Free Articles, Free Web Content, Reprint Articles
Monday, October 21, 2019
Free Articles, Free Web Content, Reprint ArticlesRegisterAll CategoriesTop AuthorsSubmit Article (Article Submission)ContactSubscribe Free Articles, Free Web Content, Reprint Articles

Features Of Sony Vaio X

Sony officially unveiled its latest addition to the Vaio range, the X Series. Claiming the crown as the lightest and thinnest Vaio to date, this little thin and light laptop really is quite an impressive feat of engineering.

No-one can argue about the VAIO X Series' design credentials. At 12.2mm, it's precisely as thick as an iPhone, and its matte-black finish is reminiscent of a sheet of graphite (the only design oddity is its brown bottom). Even the screen drew admiring gasps: it's wafer-thin, measuring 4.4mm when we clamped our calipers around it.
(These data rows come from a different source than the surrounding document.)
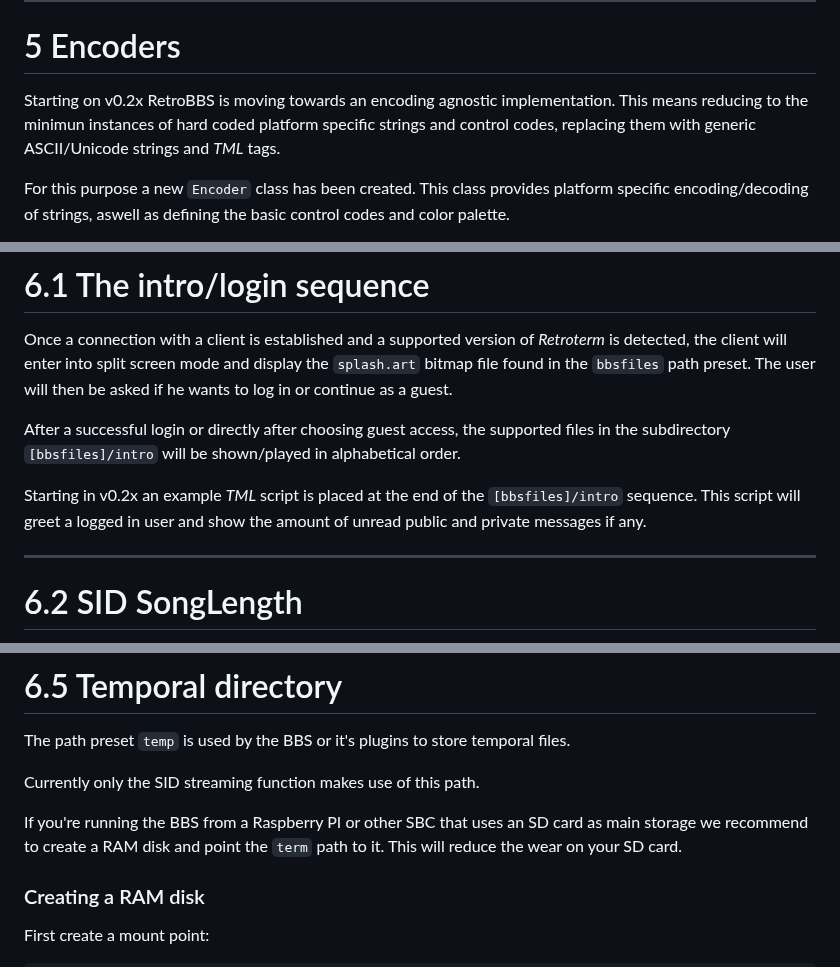
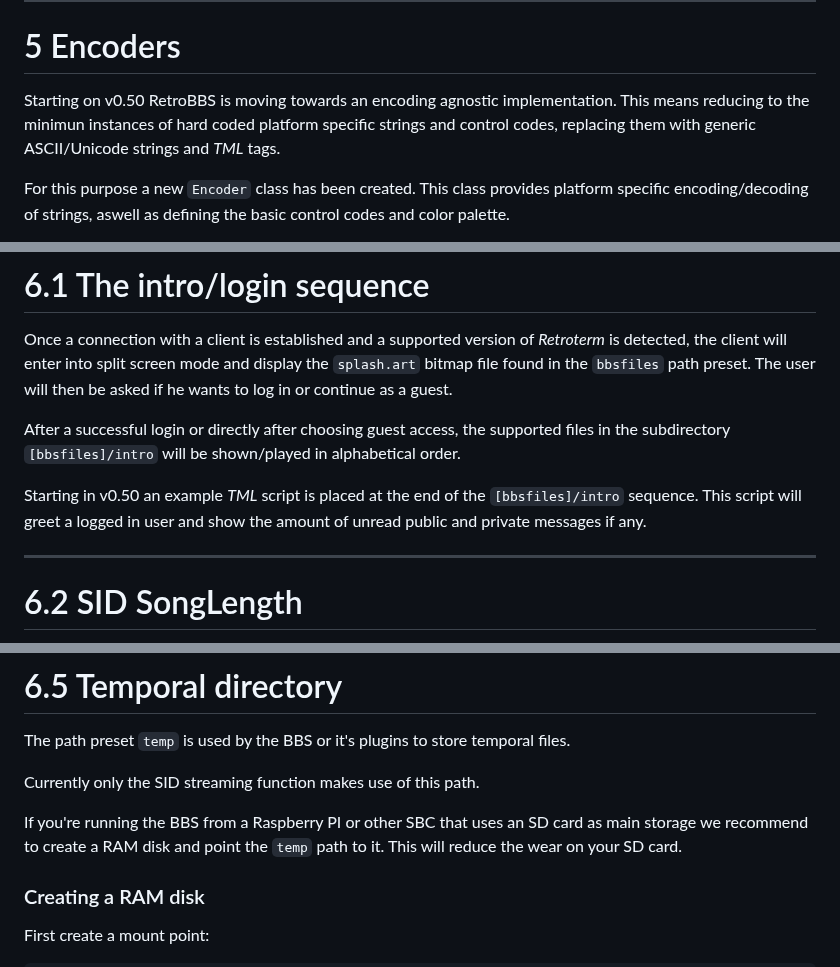
Before and after one commit to retrocomputacion/retrobbs, a Markdown page: readme.md, 3 parts joined by grey strips. GitHub-like rendering.

```diff
--- a/readme.md
+++ b/readme.md
@@ -923,7 +925,7 @@ Grab's a frame from the specified video file/stream.
 
 ---
 # 5 Encoders
-Starting on v0.2x RetroBBS is moving towards an encoding agnostic implementation. This means reducing to the minimun instances of hard coded platform specific strings and control codes, replacing them with generic ASCII/Unicode strings and _TML_ tags.
+Starting on v0.50 RetroBBS is moving towards an encoding agnostic implementation. This means reducing to the minimun instances of hard coded platform specific strings and control codes, replacing them with generic ASCII/Unicode strings and _TML_ tags.
 
 For this purpose a new `Encoder` class has been created.</br>
 This class provides platform specific encoding/decoding of strings, aswell as defining the basic control codes and color palette.
@@ -960,7 +962,7 @@ The user will then be asked if he wants to log in or continue as a guest.
 
 After a successful login or directly after choosing guest access, the supported files in the subdirectory `[bbsfiles]/intro` will be shown/played in alphabetical order.
 
-Starting in v0.2x an example _TML_ script is placed at the end of the `[bbsfiles]/intro` sequence. This script will greet a logged in user and show the amount of unread public and private messages if any.
+Starting in v0.50 an example _TML_ script is placed at the end of the `[bbsfiles]/intro` sequence. This script will greet a logged in user and show the amount of unread public and private messages if any.
 
 ---
 # 6.2 SID SongLength
@@ -1022,7 +1024,7 @@ The path preset `temp` is used by the BBS or it's plugins to store temporal file
 
 Currently only the SID streaming function makes use of this path.
 
-If you're running the BBS from a Raspberry PI or other SBC that uses an SD card as main storage we recommend to create a RAM disk and point the `term` path to it. This will reduce the wear on your SD card.
+If you're running the BBS from a Raspberry PI or other SBC that uses an SD card as main storage we recommend to create a RAM disk and point the `temp` path to it. This will reduce the wear on your SD card.
 
 ### Creating a RAM disk
 First create a mount point:
```
Also changed, not shown: other parts of readme.md (+10 -8 lines), docs/tml.md (+1 -0 lines), docs/tml.png (added), 1 other file.
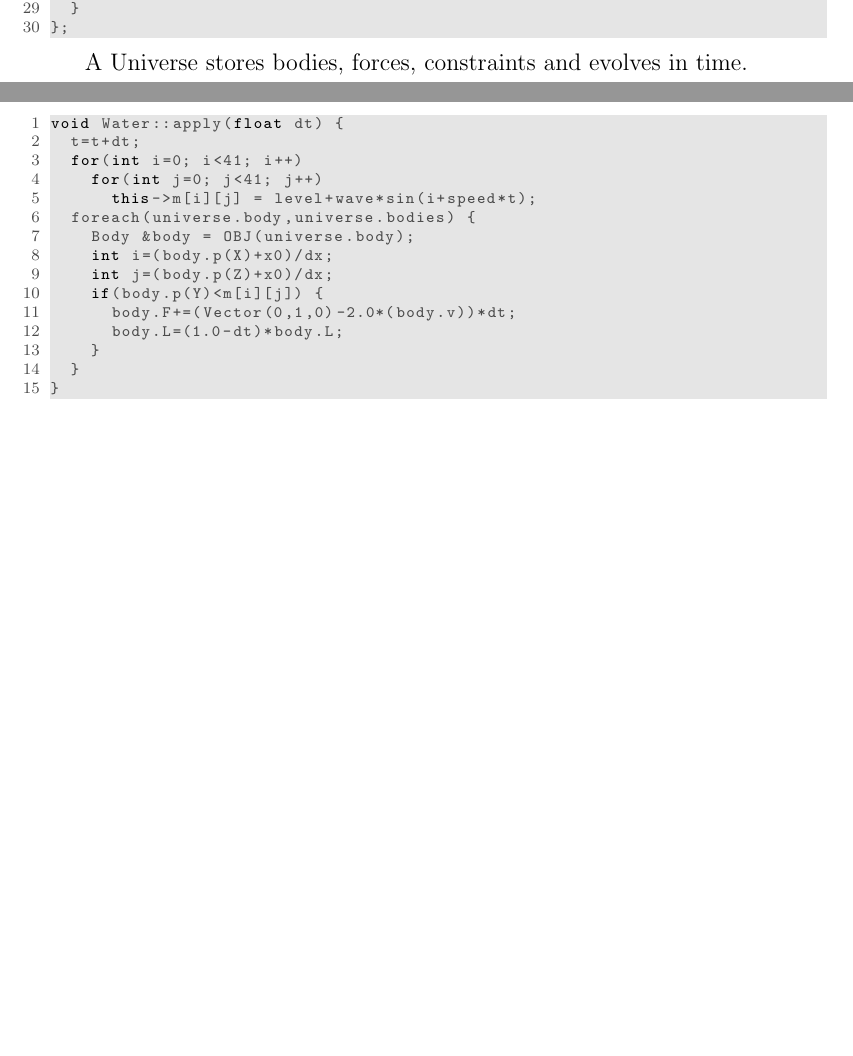
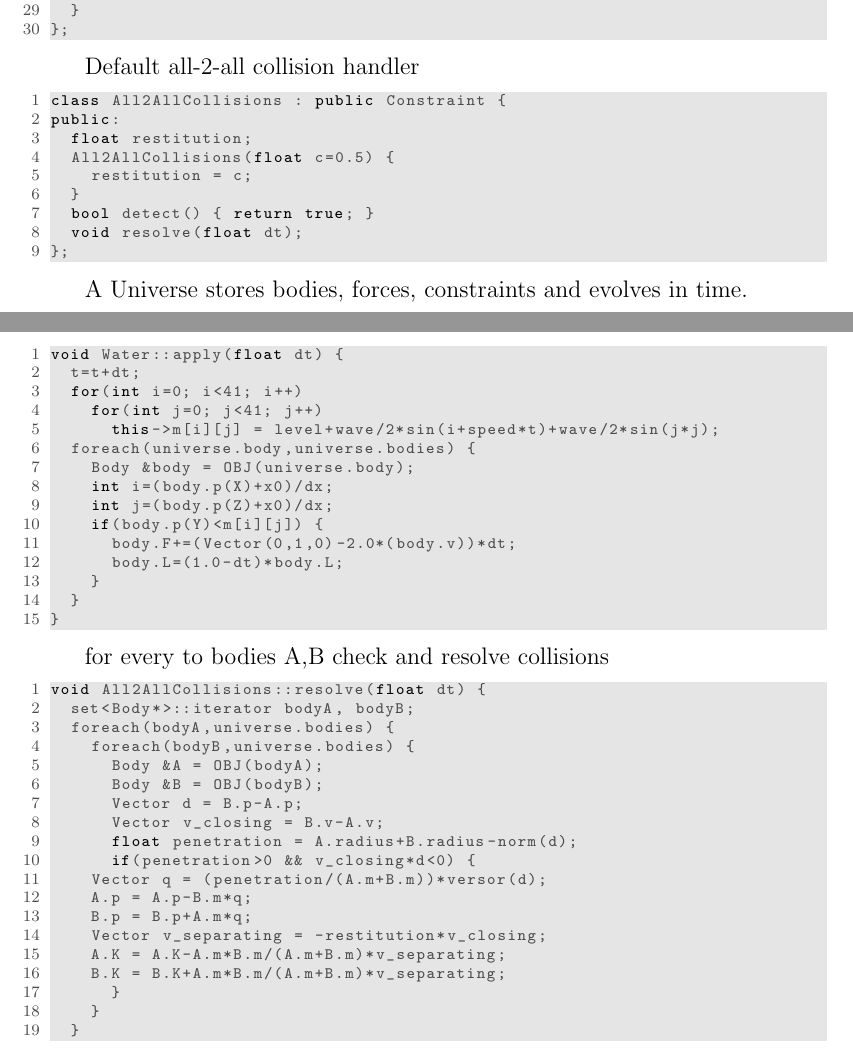
Before and after one commit to mdipierro/cylon, a LaTeX document (docs/cylon.tex, which reads docs/implementation.tex): two parts of pages 19 and 22 of 25 before the commit and two parts of pages 19 and 22 of 26 after it, joined at a grey line, cut so that both start at the same text, the shorter picture padded with empty space. Compiled offline with pdfLaTeX.

Commit message:
all to all collisions

```diff
--- a/docs/implementation.tex
+++ b/docs/implementation.tex
@@ -396,6 +396,19 @@ public:
 };
 \end{lstlisting}
 
+Default all-2-all collision handler
+\begin{lstlisting}
+class All2AllCollisions : public Constraint {
+public:
+  float restitution;
+  All2AllCollisions(float c=0.5) {
+    restitution = c;
+  }
+  bool detect() { return true; }
+  void resolve(float dt);
+};
+\end{lstlisting}
+
 A Universe stores bodies, forces, constraints
 and evolves in time.
 \begin{lstlisting}
@@ -557,7 +566,7 @@ void Water::apply(float dt) {
   t=t+dt;
   for(int i=0; i<41; i++)
     for(int j=0; j<41; j++)
-      this->m[i][j] = level+wave*sin(i+speed*t);
+      this->m[i][j] = level+wave/2*sin(i+speed*t)+wave/2*sin(j*j);
   foreach(universe.body,universe.bodies) {
     Body &body = OBJ(universe.body);
     int i=(body.p(X)+x0)/dx;
@@ -565,6 +574,30 @@ void Water::apply(float dt) {
     if(body.p(Y)<m[i][j]) {
       body.F+=(Vector(0,1,0)-2.0*(body.v))*dt;
       body.L=(1.0-dt)*body.L;
+    }
+  }
+}
+\end{lstlisting}
+
+for every to bodies A,B check and resolve collisions
+\begin{lstlisting}
+void All2AllCollisions::resolve(float dt) {
+  set<Body*>::iterator bodyA, bodyB;
+  foreach(bodyA,universe.bodies) {
+    foreach(bodyB,universe.bodies) {
+      Body &A = OBJ(bodyA);
+      Body &B = OBJ(bodyB);
+      Vector d = B.p-A.p;
+      Vector v_closing = B.v-A.v;
+      float penetration = A.radius+B.radius-norm(d);
+      if(penetration>0 && v_closing*d<0) {
+	Vector q = (penetration/(A.m+B.m))*versor(d);
+	A.p = A.p-B.m*q;
+	B.p = B.p+A.m*q;
+	Vector v_separating = -restitution*v_closing;
+	A.K = A.K-A.m*B.m/(A.m+B.m)*v_separating;
+	B.K = B.K+A.m*B.m/(A.m+B.m)*v_separating;
+      }
     }
   }
 }
```
Also changed, not shown: docs/cylon.pdf, docs/implementation.tex (27 more changed lines), 2 other files.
The main chassis is similarly slight. It's so skinny the D-SUB port on the right-hand side looks oversized. There isn't even room for a conventional network port, but rather than force people to lug around an adapter, Sony has cleverly created a hinged port: when you want to use it, the idea is to raise two tiny feet and this gives the hinge room to expand enough for you to slot in your cable.

Like other Sony notebooks, the keyboard on the VAIO X is island style, but at 88 percent of full size, itís a bit smaller than most netbooks with 10- to 12-inch screens. Measuring 9.5 x 3.5 inches, the keyboard is about half an inch smaller in both directions than the Toshiba mini NB205, even though the VAIO X has a larger keyboard deck. This is because thereís about half an inch of space on either side of the keyboard.

Also notable is the Vaio's touchpad, which supports multi-touch input. This allows gestures such as pinching together two fingers to zoom in, for example. A pair of flip-out feet underneath the chassis lifts it to angle the keyboard when on a desk, and we found the Vaio X Series comfortable to use when sitting on your lap as well, as the screen can be pushed quite far back to a suitable angle.

So while it was a 'wow' factor machine, Sony decided to try again with a cheaper Atom netbook with the VAIO W that stuck to the regular form factor that you'll find in most netbooks but with the VAIO look and feel. The W wasn't too bad of an effort, and was priced at a more affordable range comparable to other netbooks. Sure, it performed pretty much similar to other netbooks too, but well, it's a Sony product you're talking about.

Now, fast forward to just a few months later, and Sony has unveiled its latest netbook, the VAIO X. This time, the X looks set to razzle and dazzle with its super slim form factor, lightweight design and really expensive price. Of course, the magnesium alloy chassis and carbon fiber frame of the notebook doesn't come cheap by any standards, but it does give it a feel that's just perfect for the business users that this netbook is targeted at. How perfect you ask? We'll find out more over the next few pages but let's start with our usual exterior pictures and table of specifications first.

HDD scores in our PCMark 05 tests were definitely way up there compared against your usual 5400 RPM drives and handily beat the ASUS netbooks, so we've no complains there. Overall, it does show that the Intel Atom Z550 processor does handle better compared to the N280, though its main advantage is still the power savings associated with its lower power draw and TDP requirement despite having a higher clock speed.

There are two USB ports on the left-hand side of the chassis, plus a headphone socket, while slots for Memory Stick media and SD cards occupy the front. And that's your lot. The rest of the design carries on this minimalist feel. Aside from a wireless switch, the only buttons to press are the two for the simple touchpad and the keyboard itself.

We were sceptical of Sony's claimed eight-hour battery life for the Vaio X Series, especially after seeing the thinness of the battery pack in the base of the unit. Nevertheless, the unit lasted for five hours and 18 minutes in our tests using the Battery Eater Pro benchmark, which is an impressive score for such a thin and light laptop. We tested the Vaio in its configuration as delivered, except that the screen and suspend-to-disk timeouts were disabled to prevent the system turning off the backlight or going to sleep while the battery life test was running. Users may experience a shorter battery life than this in use, depending on how heavily they use the wireless communicationsFind Article, but should still be able to get several hours of use from the Vaio before a recharge is needed.

Source: Free Articles from


Gursel Batmaz is an experienced writer who works at a laptop related company. To learn more about laptop models take a look at our laptop website.

Home Repair
Home Business
Self Help

Page loaded in 0.046 seconds